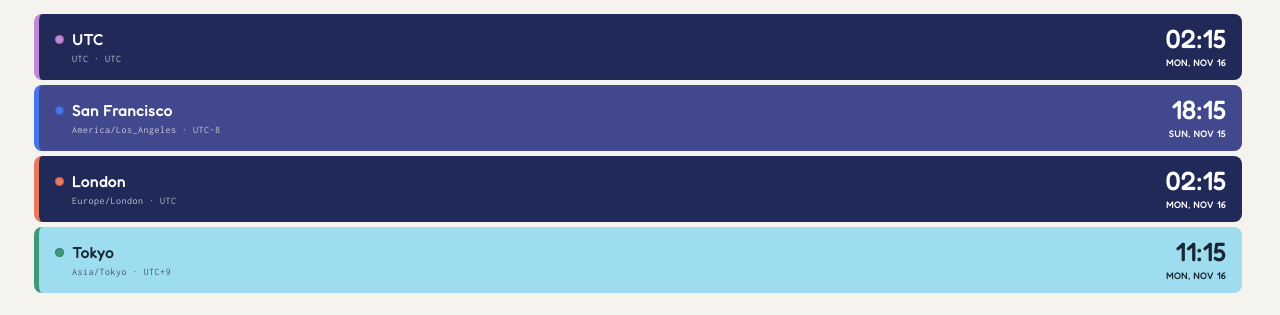
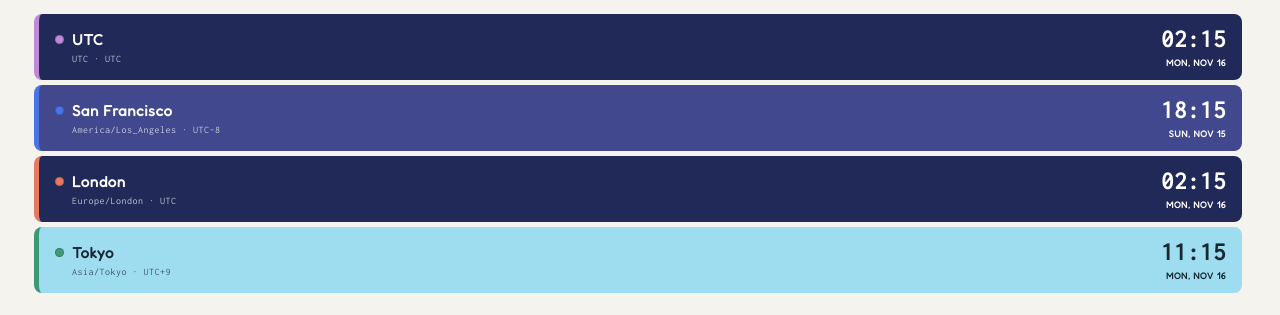
Before and after one commit to abidurr/overlap-alpine, a plain HTML site: page index.html in a window 1280 px wide. Shown: the part 982-1297 px from the top of the page. Drawn offline with nearby package versions, Linux system fonts and the light colour scheme.

Commit message:
time font

```diff
--- a/index.html
+++ b/index.html
@@ -747,7 +747,7 @@
                 text-align: right;
             }
             .moment-time {
-                font: 700 25px/1 var(--display);
+                font: 700 25px/1 var(--mono);
                 font-variant-numeric: tabular-nums;
             }
             .moment-date {
```
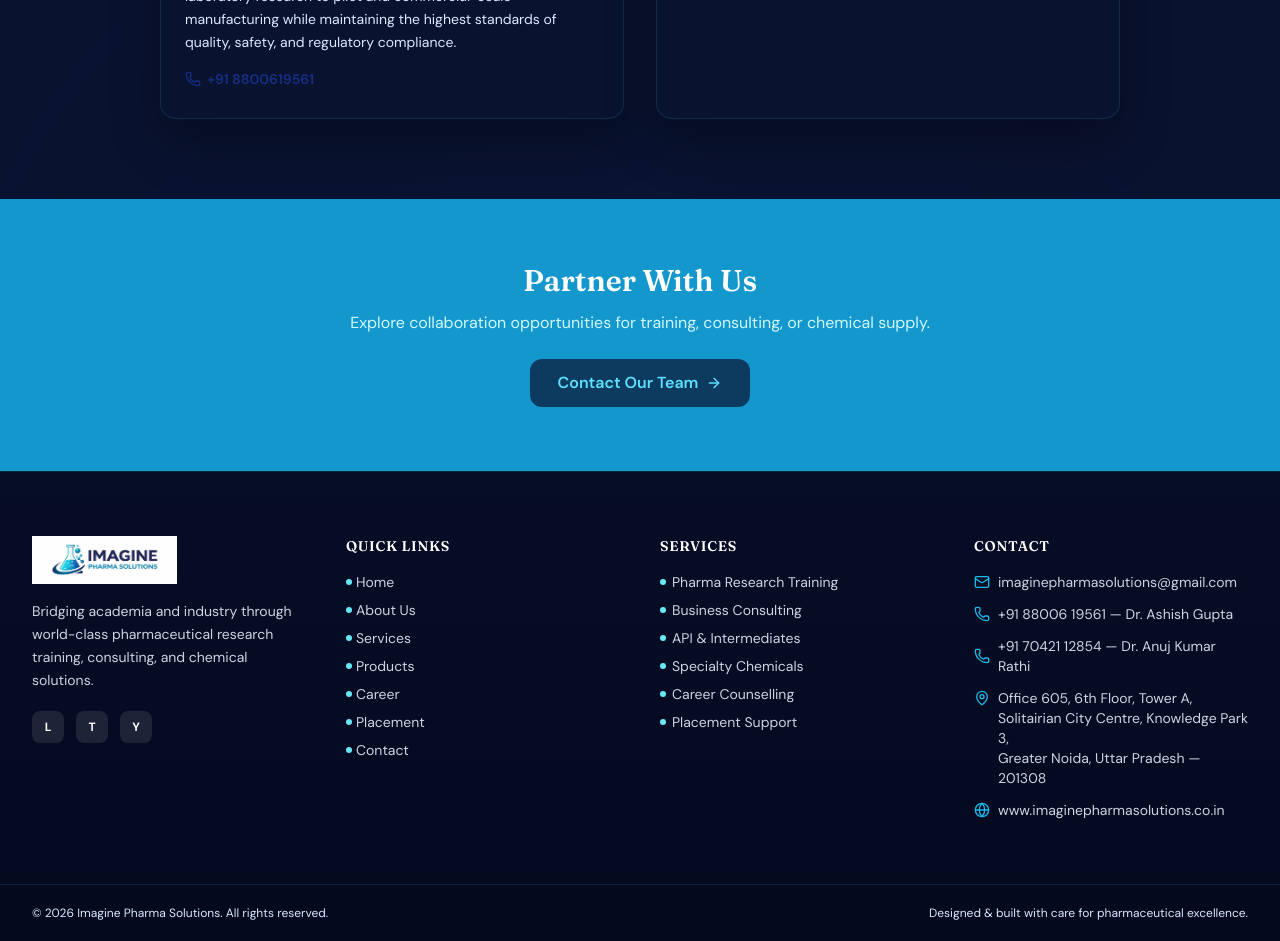
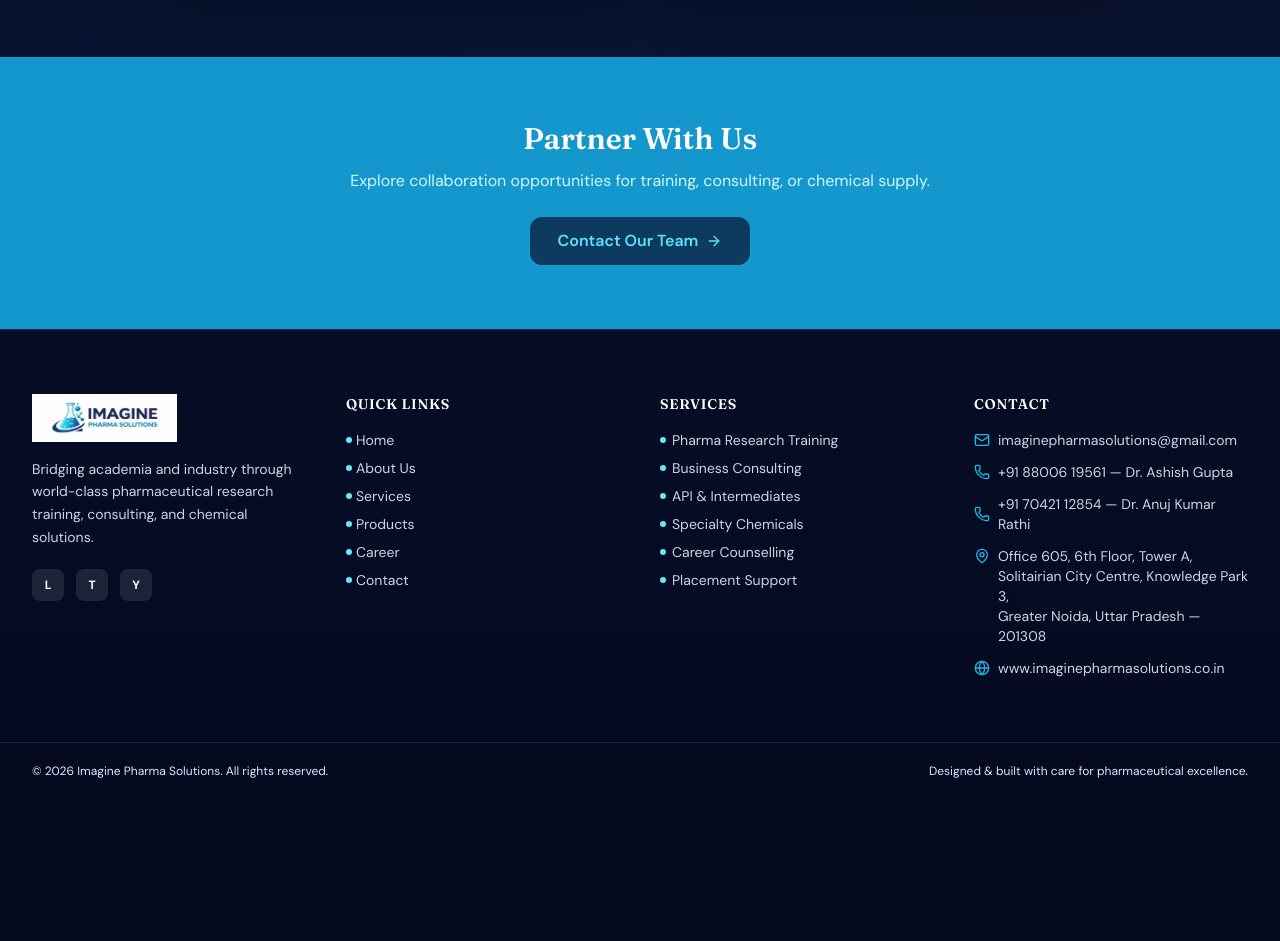
Before and after one commit to AmulyaKaushik/Imagine-Pharma-Solutions, a React (Vite) app: page /about in a window 1280 px wide. Shown: the part 3100-4041 px from the top of the page. After the commit the page ends 3899 px from the top, so only its background shows below. Built offline with nearby package versions, Linux system fonts and the light colour scheme.

Commit message:
Separate About/Services routing and remove footer placement link

```diff
--- a/src/App.jsx
+++ b/src/App.jsx
@@ -8,7 +8,8 @@
 
 // Pages
 import Home      from './pages/Home';
-import AboutServices from './pages/AboutServices';
+import About     from './pages/About';
+import Services  from './pages/Services';
 import Products  from './pages/Products';
 import CareerPlacement from './pages/CareerPlacement';
 import Contact   from './pages/Contact';
@@ -29,8 +30,8 @@
       <AnimatePresence mode="wait">
         <Routes location={location} key={location.pathname}>
           <Route path="/"          element={<Home />}      />
-          <Route path="/about"     element={<AboutServices />}     />
-          <Route path="/services"  element={<AboutServices />}  />
+          <Route path="/about"     element={<About />}     />
+          <Route path="/services"  element={<Services />}  />
           <Route path="/products"  element={<Products />}  />
           <Route path="/career"    element={<CareerPlacement />}    />
           <Route path="/placement" element={<CareerPlacement />} />
--- a/src/components/Footer.jsx
+++ b/src/components/Footer.jsx
@@ -11,7 +11,6 @@
   { label: 'Services',       path: '/services'  },
   { label: 'Products',       path: '/products'  },
   { label: 'Career',         path: '/career'    },
-  { label: 'Placement',      path: '/placement' },
   { label: 'Contact',        path: '/contact'   },
 ];
 
```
########################################
▶ [WHAT IS NEEDED]:
Only lines that include "index" belong in the answer; return them from the entries above.

▶ [ANSWER SECTION]:
Before and after one commit to abidurr/overlap-alpine, a plain HTML site: page index.html in a window 1280 px wide. Shown: the part 982-1297 px from the top of the page. Drawn offline with nearby package versions, Linux system fonts and the light colour scheme.
--- a/index.html
+++ b/index.html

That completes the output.